→ **INSTRUCTIONS TO FOLLOW**:
Below are some records; return each one exactly.

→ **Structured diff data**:
=== Begin Enclosure ===

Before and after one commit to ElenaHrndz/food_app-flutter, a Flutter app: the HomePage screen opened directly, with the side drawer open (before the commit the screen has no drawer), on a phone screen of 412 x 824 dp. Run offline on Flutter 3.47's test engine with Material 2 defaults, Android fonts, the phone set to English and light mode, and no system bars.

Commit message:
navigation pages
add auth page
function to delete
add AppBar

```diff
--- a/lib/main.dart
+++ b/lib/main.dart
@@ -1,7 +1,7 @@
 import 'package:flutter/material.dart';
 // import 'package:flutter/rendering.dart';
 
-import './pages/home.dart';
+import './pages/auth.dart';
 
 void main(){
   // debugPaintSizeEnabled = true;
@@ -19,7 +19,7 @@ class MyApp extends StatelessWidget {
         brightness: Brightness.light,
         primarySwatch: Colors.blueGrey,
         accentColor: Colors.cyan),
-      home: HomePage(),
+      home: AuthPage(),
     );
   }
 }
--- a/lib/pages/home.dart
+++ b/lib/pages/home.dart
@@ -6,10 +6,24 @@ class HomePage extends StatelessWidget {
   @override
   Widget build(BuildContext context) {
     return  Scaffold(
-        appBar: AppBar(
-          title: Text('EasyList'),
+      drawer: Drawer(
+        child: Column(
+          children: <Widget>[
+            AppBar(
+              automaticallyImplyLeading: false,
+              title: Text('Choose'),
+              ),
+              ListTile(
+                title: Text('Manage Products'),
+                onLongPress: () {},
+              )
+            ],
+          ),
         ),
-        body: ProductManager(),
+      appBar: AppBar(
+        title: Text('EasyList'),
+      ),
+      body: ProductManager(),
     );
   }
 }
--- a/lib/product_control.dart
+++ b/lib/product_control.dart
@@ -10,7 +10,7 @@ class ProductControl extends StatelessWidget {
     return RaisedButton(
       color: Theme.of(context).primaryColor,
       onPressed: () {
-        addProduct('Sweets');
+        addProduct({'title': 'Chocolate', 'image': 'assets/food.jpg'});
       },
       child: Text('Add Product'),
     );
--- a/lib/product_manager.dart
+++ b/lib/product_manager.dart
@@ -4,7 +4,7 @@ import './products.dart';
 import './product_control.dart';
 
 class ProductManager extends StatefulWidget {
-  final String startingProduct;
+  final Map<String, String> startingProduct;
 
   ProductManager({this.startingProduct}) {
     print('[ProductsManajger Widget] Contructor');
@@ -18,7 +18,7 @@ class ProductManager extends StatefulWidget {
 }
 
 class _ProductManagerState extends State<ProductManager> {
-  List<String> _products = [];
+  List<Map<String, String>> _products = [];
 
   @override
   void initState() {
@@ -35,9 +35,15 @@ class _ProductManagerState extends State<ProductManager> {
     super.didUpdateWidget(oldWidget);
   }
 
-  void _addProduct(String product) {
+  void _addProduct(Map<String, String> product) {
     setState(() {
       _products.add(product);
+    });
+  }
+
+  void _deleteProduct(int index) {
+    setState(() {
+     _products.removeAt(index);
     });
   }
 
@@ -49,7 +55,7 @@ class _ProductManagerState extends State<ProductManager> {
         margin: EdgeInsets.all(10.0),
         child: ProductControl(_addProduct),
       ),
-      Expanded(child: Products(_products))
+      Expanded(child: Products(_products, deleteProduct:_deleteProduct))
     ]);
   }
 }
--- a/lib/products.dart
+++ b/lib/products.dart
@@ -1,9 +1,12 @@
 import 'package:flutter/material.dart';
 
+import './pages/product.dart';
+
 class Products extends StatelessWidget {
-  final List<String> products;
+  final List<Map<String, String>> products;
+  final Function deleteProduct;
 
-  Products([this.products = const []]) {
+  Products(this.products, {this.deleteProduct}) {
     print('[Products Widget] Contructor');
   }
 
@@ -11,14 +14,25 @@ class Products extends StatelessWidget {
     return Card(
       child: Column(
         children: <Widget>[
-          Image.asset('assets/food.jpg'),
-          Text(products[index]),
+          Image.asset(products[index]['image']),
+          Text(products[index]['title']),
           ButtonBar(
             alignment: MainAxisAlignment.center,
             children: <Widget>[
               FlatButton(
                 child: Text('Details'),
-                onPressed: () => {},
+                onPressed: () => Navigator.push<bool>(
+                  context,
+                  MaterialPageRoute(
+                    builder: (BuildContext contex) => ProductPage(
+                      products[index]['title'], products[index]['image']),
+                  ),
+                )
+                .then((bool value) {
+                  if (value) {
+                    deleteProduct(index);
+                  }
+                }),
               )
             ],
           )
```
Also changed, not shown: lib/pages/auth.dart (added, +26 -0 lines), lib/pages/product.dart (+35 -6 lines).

=== End Enclosure ===

→ **SOLUTION TO THIS EXERCISE**:
Before and after one commit to ElenaHrndz/food_app-flutter, a Flutter app: the HomePage screen opened directly, with the side drawer open (before the commit the screen has no drawer), on a phone screen of 412 x 824 dp. Run offline on Flutter 3.47's test engine with Material 2 defaults, Android fonts, the phone set to English and light mode, and no system bars.

Commit message:
navigation pages
add auth page
function to delete
add AppBar

```diff
--- a/lib/main.dart
+++ b/lib/main.dart
@@ -1,7 +1,7 @@
 import 'package:flutter/material.dart';
 // import 'package:flutter/rendering.dart';
 
-import './pages/home.dart';
+import './pages/auth.dart';
 
 void main(){
   // debugPaintSizeEnabled = true;
@@ -19,7 +19,7 @@ class MyApp extends StatelessWidget {
         brightness: Brightness.light,
         primarySwatch: Colors.blueGrey,
         accentColor: Colors.cyan),
-      home: HomePage(),
+      home: AuthPage(),
     );
   }
 }
--- a/lib/pages/home.dart
+++ b/lib/pages/home.dart
@@ -6,10 +6,24 @@ class HomePage extends StatelessWidget {
   @override
   Widget build(BuildContext context) {
     return  Scaffold(
-        appBar: AppBar(
-          title: Text('EasyList'),
+      drawer: Drawer(
+        child: Column(
+          children: <Widget>[
+            AppBar(
+              automaticallyImplyLeading: false,
+              title: Text('Choose'),
+              ),
+              ListTile(
+                title: Text('Manage Products'),
+                onLongPress: () {},
+              )
+            ],
+          ),
         ),
-        body: ProductManager(),
+      appBar: AppBar(
+        title: Text('EasyList'),
+      ),
+      body: ProductManager(),
     );
   }
 }
--- a/lib/product_control.dart
+++ b/lib/product_control.dart
@@ -10,7 +10,7 @@ class ProductControl extends StatelessWidget {
     return RaisedButton(
       color: Theme.of(context).primaryColor,
       onPressed: () {
-        addProduct('Sweets');
+        addProduct({'title': 'Chocolate', 'image': 'assets/food.jpg'});
       },
       child: Text('Add Product'),
     );
--- a/lib/product_manager.dart
+++ b/lib/product_manager.dart
@@ -4,7 +4,7 @@ import './products.dart';
 import './product_control.dart';
 
 class ProductManager extends StatefulWidget {
-  final String startingProduct;
+  final Map<String, String> startingProduct;
 
   ProductManager({this.startingProduct}) {
     print('[ProductsManajger Widget] Contructor');
@@ -18,7 +18,7 @@ class ProductManager extends StatefulWidget {
 }
 
 class _ProductManagerState extends State<ProductManager> {
-  List<String> _products = [];
+  List<Map<String, String>> _products = [];
 
   @override
   void initState() {
@@ -35,9 +35,15 @@ class _ProductManagerState extends State<ProductManager> {
     super.didUpdateWidget(oldWidget);
   }
 
-  void _addProduct(String product) {
+  void _addProduct(Map<String, String> product) {
     setState(() {
       _products.add(product);
+    });
+  }
+
+  void _deleteProduct(int index) {
+    setState(() {
+     _products.removeAt(index);
     });
   }
 
@@ -49,7 +55,7 @@ class _ProductManagerState extends State<ProductManager> {
         margin: EdgeInsets.all(10.0),
         child: ProductControl(_addProduct),
       ),
-      Expanded(child: Products(_products))
+      Expanded(child: Products(_products, deleteProduct:_deleteProduct))
     ]);
   }
 }
--- a/lib/products.dart
+++ b/lib/products.dart
@@ -1,9 +1,12 @@
 import 'package:flutter/material.dart';
 
+import './pages/product.dart';
+
 class Products extends StatelessWidget {
-  final List<String> products;
+  final List<Map<String, String>> products;
+  final Function deleteProduct;
 
-  Products([this.products = const []]) {
+  Products(this.products, {this.deleteProduct}) {
     print('[Products Widget] Contructor');
   }
 
@@ -11,14 +14,25 @@ class Products extends StatelessWidget {
     return Card(
       child: Column(
         children: <Widget>[
-          Image.asset('assets/food.jpg'),
-          Text(products[index]),
+          Image.asset(products[index]['image']),
+          Text(products[index]['title']),
           ButtonBar(
             alignment: MainAxisAlignment.center,
             children: <Widget>[
               FlatButton(
                 child: Text('Details'),
-                onPressed: () => {},
+                onPressed: () => Navigator.push<bool>(
+                  context,
+                  MaterialPageRoute(
+                    builder: (BuildContext contex) => ProductPage(
+                      products[index]['title'], products[index]['image']),
+                  ),
+                )
+                .then((bool value) {
+                  if (value) {
+                    deleteProduct(index);
+                  }
+                }),
               )
             ],
           )
```
Also changed, not shown: lib/pages/auth.dart (added, +26 -0 lines), lib/pages/product.dart (+35 -6 lines).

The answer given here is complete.